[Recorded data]
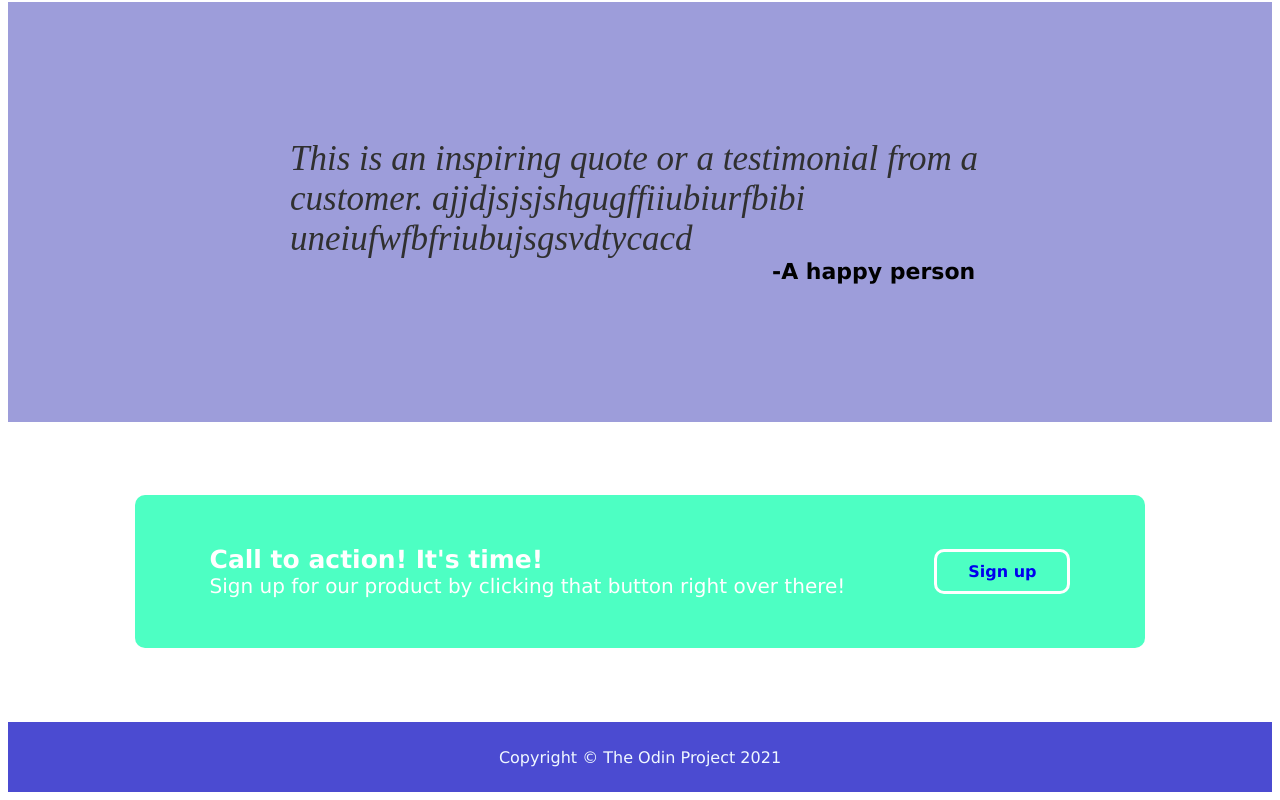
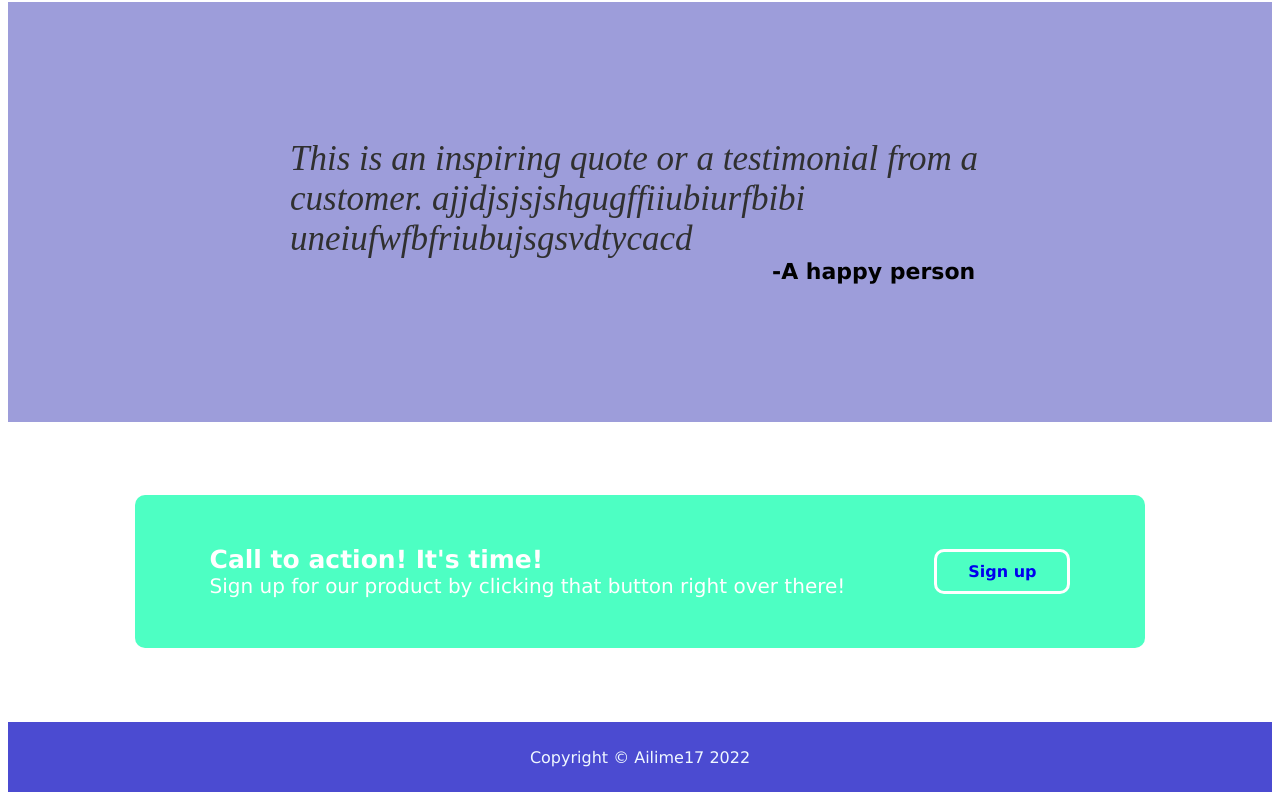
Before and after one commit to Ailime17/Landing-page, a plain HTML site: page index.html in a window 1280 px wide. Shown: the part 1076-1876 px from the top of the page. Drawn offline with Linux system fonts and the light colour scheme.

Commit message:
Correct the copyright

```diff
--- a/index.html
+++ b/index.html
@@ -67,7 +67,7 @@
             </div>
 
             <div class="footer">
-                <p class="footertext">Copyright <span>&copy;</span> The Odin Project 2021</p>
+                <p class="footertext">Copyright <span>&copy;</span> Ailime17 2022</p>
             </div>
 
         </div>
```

» **ASSIGNMENT**
Report how many lines of the data above include "class", giving the number and no other words.

» **WRITTEN SOLUTION**
3